**Exercise objective**: Each record below needs to be reproduced precisely, though not its pictures.

Change detection outputs:
--------------------------------

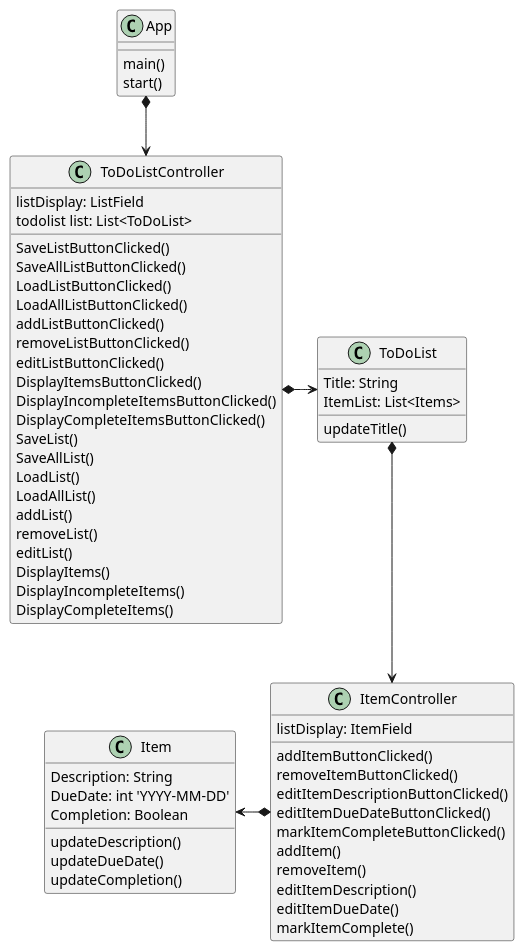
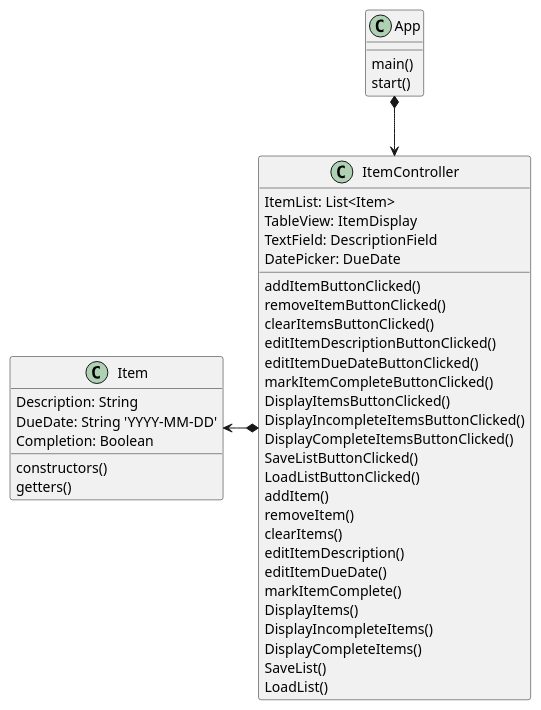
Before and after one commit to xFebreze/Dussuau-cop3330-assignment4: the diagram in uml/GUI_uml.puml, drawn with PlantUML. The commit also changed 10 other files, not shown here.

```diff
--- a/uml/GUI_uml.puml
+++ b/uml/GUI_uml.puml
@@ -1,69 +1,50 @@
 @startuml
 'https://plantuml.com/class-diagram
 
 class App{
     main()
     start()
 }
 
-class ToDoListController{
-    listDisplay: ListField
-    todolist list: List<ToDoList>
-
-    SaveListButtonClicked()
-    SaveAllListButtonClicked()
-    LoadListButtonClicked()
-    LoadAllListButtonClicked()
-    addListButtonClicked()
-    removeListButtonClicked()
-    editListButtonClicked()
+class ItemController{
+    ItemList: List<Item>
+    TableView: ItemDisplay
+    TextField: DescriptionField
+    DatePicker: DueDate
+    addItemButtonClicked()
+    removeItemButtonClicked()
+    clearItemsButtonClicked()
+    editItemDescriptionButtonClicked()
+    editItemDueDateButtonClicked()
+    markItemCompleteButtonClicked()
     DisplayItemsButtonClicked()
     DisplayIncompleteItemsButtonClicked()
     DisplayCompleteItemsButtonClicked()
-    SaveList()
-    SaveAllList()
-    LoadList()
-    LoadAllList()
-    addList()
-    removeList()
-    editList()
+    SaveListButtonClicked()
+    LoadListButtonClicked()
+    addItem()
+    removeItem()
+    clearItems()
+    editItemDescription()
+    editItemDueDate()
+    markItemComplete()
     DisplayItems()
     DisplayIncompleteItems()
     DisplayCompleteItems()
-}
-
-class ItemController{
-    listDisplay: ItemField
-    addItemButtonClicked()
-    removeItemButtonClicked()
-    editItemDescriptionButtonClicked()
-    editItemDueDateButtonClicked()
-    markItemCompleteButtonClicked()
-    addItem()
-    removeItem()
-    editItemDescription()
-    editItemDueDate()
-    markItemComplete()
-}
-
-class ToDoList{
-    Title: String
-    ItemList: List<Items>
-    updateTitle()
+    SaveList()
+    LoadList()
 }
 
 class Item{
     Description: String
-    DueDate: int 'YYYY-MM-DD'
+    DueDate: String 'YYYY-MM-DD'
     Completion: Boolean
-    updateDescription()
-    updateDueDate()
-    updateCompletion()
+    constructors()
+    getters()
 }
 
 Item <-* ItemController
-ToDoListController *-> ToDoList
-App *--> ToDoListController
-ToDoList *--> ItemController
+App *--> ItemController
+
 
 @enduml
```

--------------------------------

**Result**:
Before and after one commit to xFebreze/Dussuau-cop3330-assignment4: the diagram in uml/GUI_uml.puml, drawn with PlantUML. The commit also changed 10 other files, not shown here.

```diff
--- a/uml/GUI_uml.puml
+++ b/uml/GUI_uml.puml
@@ -1,69 +1,50 @@
 @startuml
 'https://plantuml.com/class-diagram
 
 class App{
     main()
     start()
 }
 
-class ToDoListController{
-    listDisplay: ListField
-    todolist list: List<ToDoList>
-
-    SaveListButtonClicked()
-    SaveAllListButtonClicked()
-    LoadListButtonClicked()
-    LoadAllListButtonClicked()
-    addListButtonClicked()
-    removeListButtonClicked()
-    editListButtonClicked()
+class ItemController{
+    ItemList: List<Item>
+    TableView: ItemDisplay
+    TextField: DescriptionField
+    DatePicker: DueDate
+    addItemButtonClicked()
+    removeItemButtonClicked()
+    clearItemsButtonClicked()
+    editItemDescriptionButtonClicked()
+    editItemDueDateButtonClicked()
+    markItemCompleteButtonClicked()
     DisplayItemsButtonClicked()
     DisplayIncompleteItemsButtonClicked()
     DisplayCompleteItemsButtonClicked()
-    SaveList()
-    SaveAllList()
-    LoadList()
-    LoadAllList()
-    addList()
-    removeList()
-    editList()
+    SaveListButtonClicked()
+    LoadListButtonClicked()
+    addItem()
+    removeItem()
+    clearItems()
+    editItemDescription()
+    editItemDueDate()
+    markItemComplete()
     DisplayItems()
     DisplayIncompleteItems()
     DisplayCompleteItems()
-}
-
-class ItemController{
-    listDisplay: ItemField
-    addItemButtonClicked()
-    removeItemButtonClicked()
-    editItemDescriptionButtonClicked()
-    editItemDueDateButtonClicked()
-    markItemCompleteButtonClicked()
-    addItem()
-    removeItem()
-    editItemDescription()
-    editItemDueDate()
-    markItemComplete()
-}
-
-class ToDoList{
-    Title: String
-    ItemList: List<Items>
-    updateTitle()
+    SaveList()
+    LoadList()
 }
 
 class Item{
     Description: String
-    DueDate: int 'YYYY-MM-DD'
+    DueDate: String 'YYYY-MM-DD'
     Completion: Boolean
-    updateDescription()
-    updateDueDate()
-    updateCompletion()
+    constructors()
+    getters()
 }
 
 Item <-* ItemController
-ToDoListController *-> ToDoList
-App *--> ToDoListController
-ToDoList *--> ItemController
+App *--> ItemController
+
 
 @enduml
```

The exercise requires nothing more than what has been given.